    On this system there are a couple 1' dead headed old lines capped off. is it worth the work to remove and cap at the main line??

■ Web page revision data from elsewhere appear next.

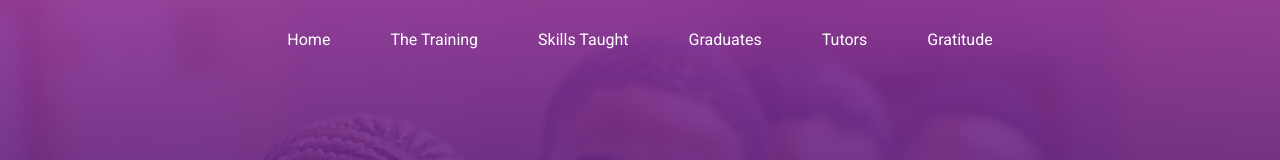
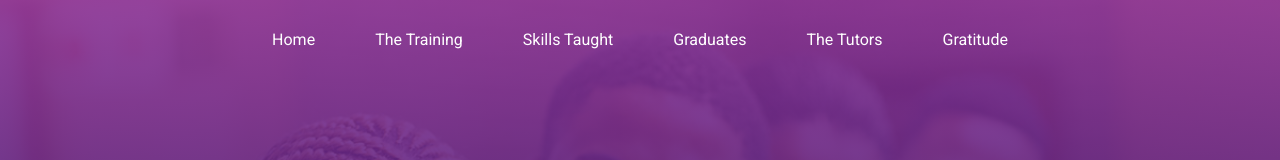
Before and after one commit to godManuel/app-class-of-2022, a plain HTML site: page index.html in a window 1280 px wide. Shown: the top 160 px of the page. Drawn offline with nearby package versions, Linux system fonts and the light colour scheme.

Commit message:
Edited nav list

```diff
--- a/index.html
+++ b/index.html
@@ -38,7 +38,7 @@
               <a href="#graduants" class="nav__link">Graduates</a>
             </li>
             <li class="nav__item">
-              <a href="#tutors" class="nav__link">Tutors</a>
+              <a href="#tutors" class="nav__link">The Tutors</a>
             </li>
             <li class="nav__item">
               <a href="#appreciation" class="nav__link">Gratitude</a>
```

    If they are capped, they are just filled with air. Won't make any difference. Depending on where they are they may be a good site for a main vent.